WHAT THE TASK REQUIRES =>
From the entries, copy every line that carries the string "shown".
########
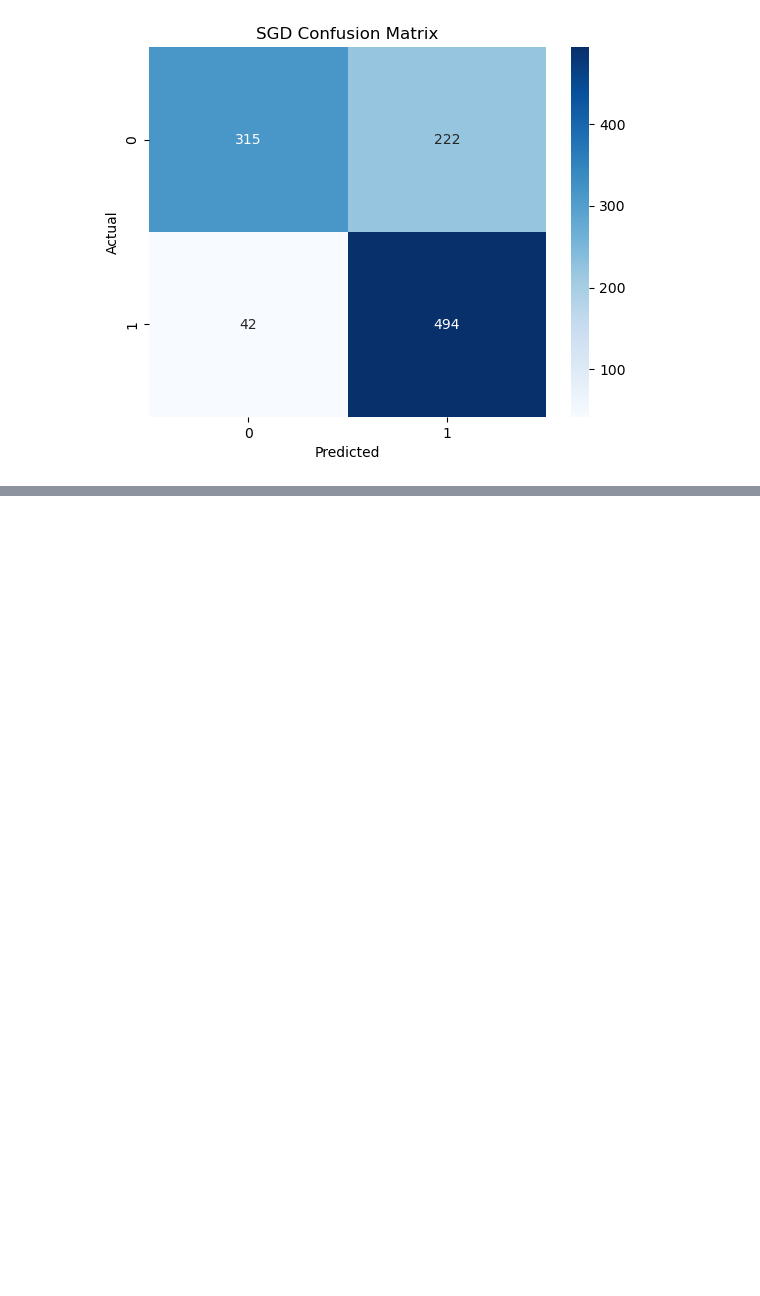
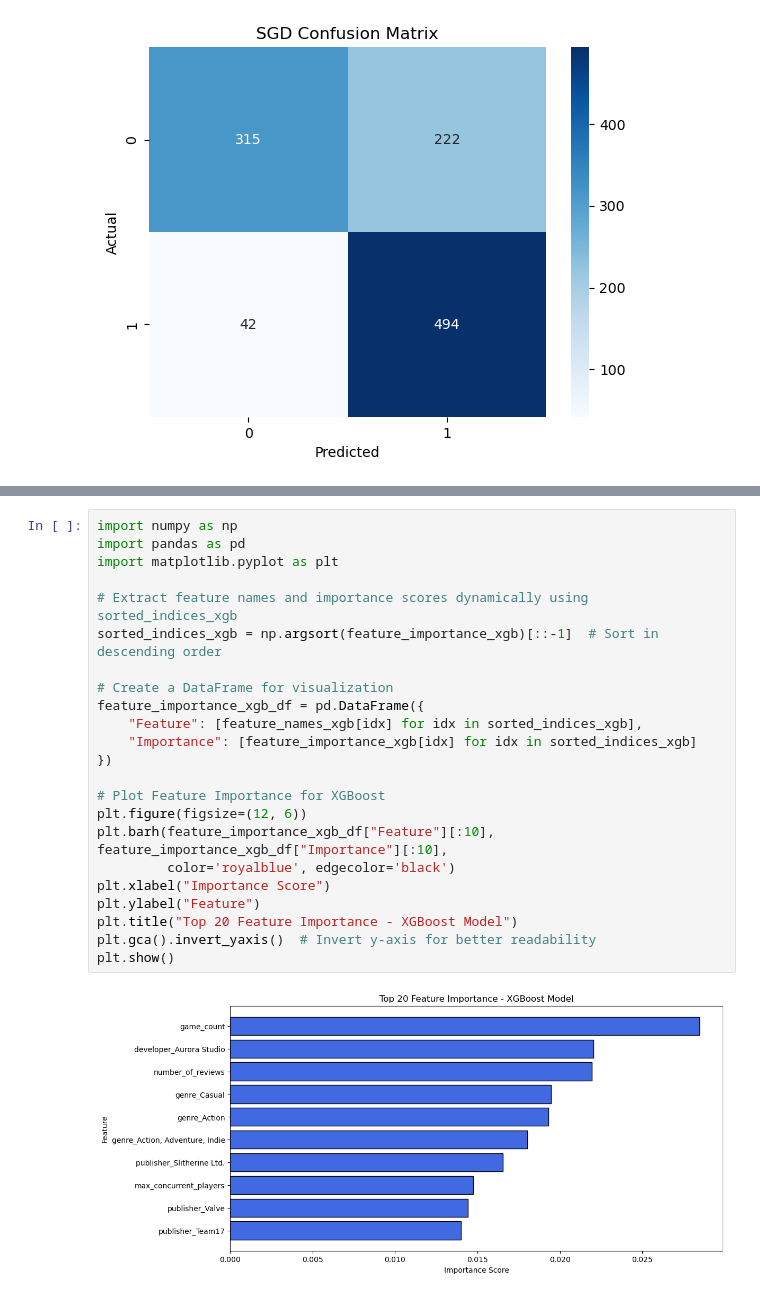
Before and after one commit to adhikaribiju/Analyzing-Gaming-Addiction-Trends-and-Player-Engagement, a Jupyter notebook: docs/Data Science Capstone.ipynb, the cells around one changed output, grey strips where cells are left out. Saved outputs shown, nothing was run; the diff lists cells and outputs as text; blank space fills up the shorter version.

```diff
--- a/docs/Data Science Capstone.ipynb
+++ b/docs/Data Science Capstone.ipynb
@@ -2172,0 +2239,25 @@ plt.show()
+# %%
+import numpy as np
+import pandas as pd
+import matplotlib.pyplot as plt
+
+# Extract feature names and importance scores dynamically using sorted_indices_xgb
+sorted_indices_xgb = np.argsort(feature_importance_xgb)[::-1]  # Sort in descending order
+
+# Create a DataFrame for visualization
+feature_importance_xgb_df = pd.DataFrame({
+    "Feature": [feature_names_xgb[idx] for idx in sorted_indices_xgb],
+    "Importance": [feature_importance_xgb[idx] for idx in sorted_indices_xgb]
+})
+
+# Plot Feature Importance for XGBoost
+plt.figure(figsize=(12, 6))
+plt.barh(feature_importance_xgb_df["Feature"][:10], feature_importance_xgb_df["Importance"][:10],
+         color='royalblue', edgecolor='black')
+plt.xlabel("Importance Score")
+plt.ylabel("Feature")
+plt.title("Top 20 Feature Importance - XGBoost Model")
+plt.gca().invert_yaxis()  # Invert y-axis for better readability
+plt.show()
+# %% [output]
+[figure, added]
```
Also changed, not shown: parts of 14 cells of this notebook, 14 other files.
########
PROBLEM SOLUTION =>
Before and after one commit to adhikaribiju/Analyzing-Gaming-Addiction-Trends-and-Player-Engagement, a Jupyter notebook: docs/Data Science Capstone.ipynb, the cells around one changed output, grey strips where cells are left out. Saved outputs shown, nothing was run; the diff lists cells and outputs as text; blank space fills up the shorter version.
Also changed, not shown: parts of 14 cells of this notebook, 14 other files.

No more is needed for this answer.